AVAILABLE DATA: Begin

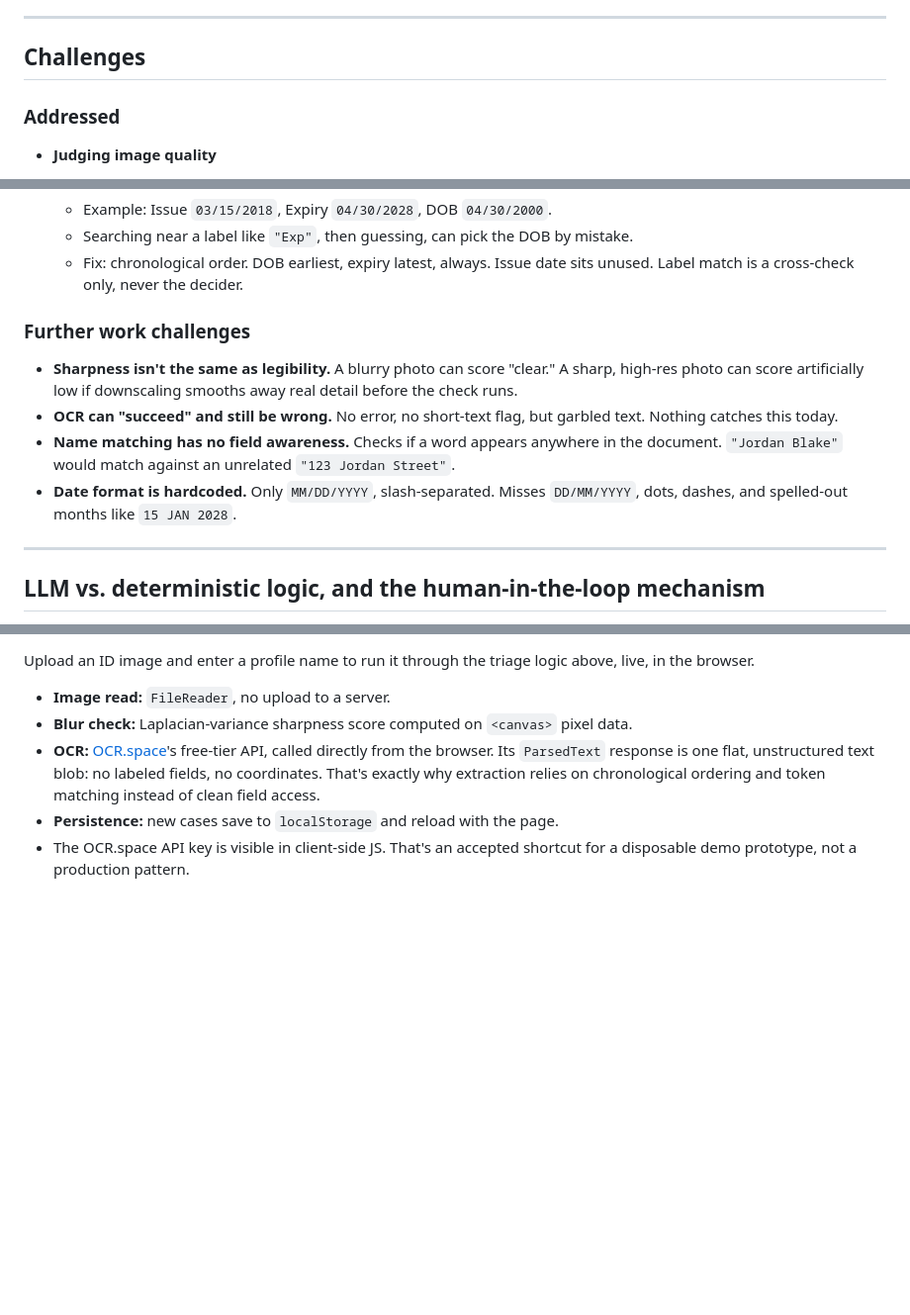
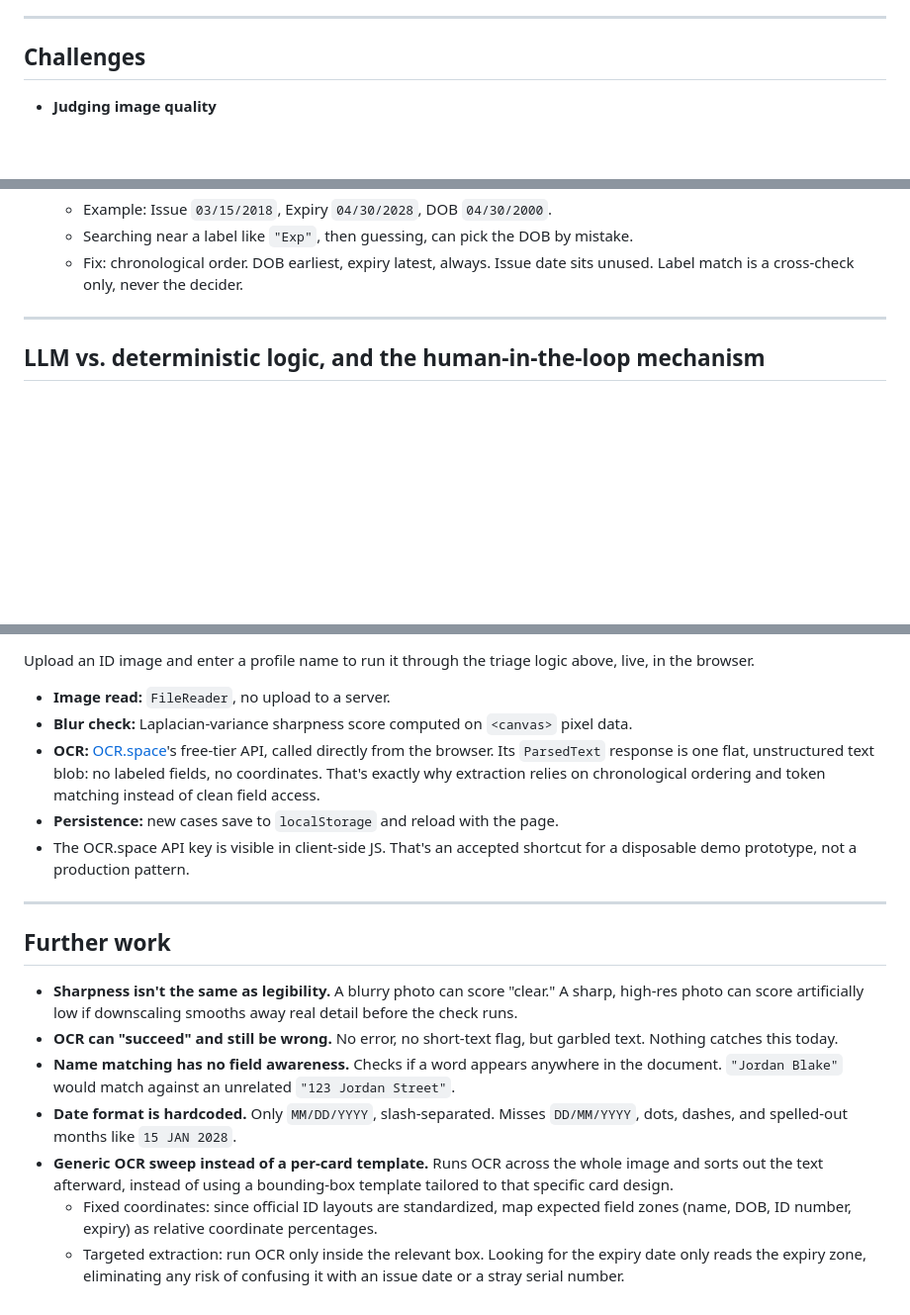
Before and after one commit to SalsabeelNasr/voltify, a Markdown page: README.md, 3 parts joined by grey strips. Shown at 99% size. GitHub-like rendering; blank space fills up the shorter version.

Commit message:
Move Further work to its own section at the end; add bounding-box template idea
Split "Further work challenges" out from under Challenges (which now
only covers solved problems) into a standalone "Further work"
section positioned last in the document.

Added a new item: instead of a generic OCR sweep across the whole
image followed by sorting text afterward, use a bounding-box
template per card type. Since official ID layouts are standardized,
map expected field zones (name, DOB, ID number, expiry) as relative
coordinate percentages and run OCR only within the relevant box,
eliminating the risk of confusing an expiry date with an issue date
or a stray serial number by construction rather than by heuristic.

Co-Authored-By: Claude Sonnet 5 <noreply@anthropic.com>
Claude-Session: https://claude.ai/code/session_01SyrBoPaHeRkH9tmQ5qLrBP

```diff
--- a/README.md
+++ b/README.md
@@ -131,8 +131,6 @@ both and resubmit."* Always append M5.
 
 ## Challenges
 
-### Addressed
-
 - **Judging image quality**
   - Needs real visual judgment. No simple rule does that without an image API.
   - Fix: on-device Laplacian-variance sharpness score. Blurry / clear / unsure.
@@ -147,13 +145,6 @@ both and resubmit."* Always append M5.
   - Example: Issue `03/15/2018`, Expiry `04/30/2028`, DOB `04/30/2000`.
   - Searching near a label like `"Exp"`, then guessing, can pick the DOB by mistake.
   - Fix: chronological order. DOB earliest, expiry latest, always. Issue date sits unused. Label match is a cross-check only, never the decider.
-
-### Further work challenges
-
-- **Sharpness isn't the same as legibility.** A blurry photo can score "clear." A sharp, high-res photo can score artificially low if downscaling smooths away real detail before the check runs.
-- **OCR can "succeed" and still be wrong.** No error, no short-text flag, but garbled text. Nothing catches this today.
-- **Name matching has no field awareness.** Checks if a word appears anywhere in the document. `"Jordan Blake"` would match against an unrelated `"123 Jordan Street"`.
-- **Date format is hardcoded.** Only `MM/DD/YYYY`, slash-separated. Misses `DD/MM/YYYY`, dots, dashes, and spelled-out months like `15 JAN 2028`.
 
 ---
 
@@ -224,3 +215,15 @@ live, in the browser.
 - **Persistence:** new cases save to `localStorage` and reload with the page.
 - The OCR.space API key is visible in client-side JS. That's an accepted shortcut for a
   disposable demo prototype, not a production pattern.
+
+---
+
+## Further work
+
+- **Sharpness isn't the same as legibility.** A blurry photo can score "clear." A sharp, high-res photo can score artificially low if downscaling smooths away real detail before the check runs.
+- **OCR can "succeed" and still be wrong.** No error, no short-text flag, but garbled text. Nothing catches this today.
+- **Name matching has no field awareness.** Checks if a word appears anywhere in the document. `"Jordan Blake"` would match against an unrelated `"123 Jordan Street"`.
+- **Date format is hardcoded.** Only `MM/DD/YYYY`, slash-separated. Misses `DD/MM/YYYY`, dots, dashes, and spelled-out months like `15 JAN 2028`.
+- **Generic OCR sweep instead of a per-card template.** Runs OCR across the whole image and sorts out the text afterward, instead of using a bounding-box template tailored to that specific card design.
+  - Fixed coordinates: since official ID layouts are standardized, map expected field zones (name, DOB, ID number, expiry) as relative coordinate percentages.
+  - Targeted extraction: run OCR only inside the relevant box. Looking for the expiry date only reads the expiry zone, eliminating any risk of confusing it with an issue date or a stray serial number.
```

AVAILABLE DATA: End

§ **ABOUT THIS EXERCISE**: Only a number belongs in the answer: the number of lines in the preceding data that hold "stray".

§ **REPLY**: 2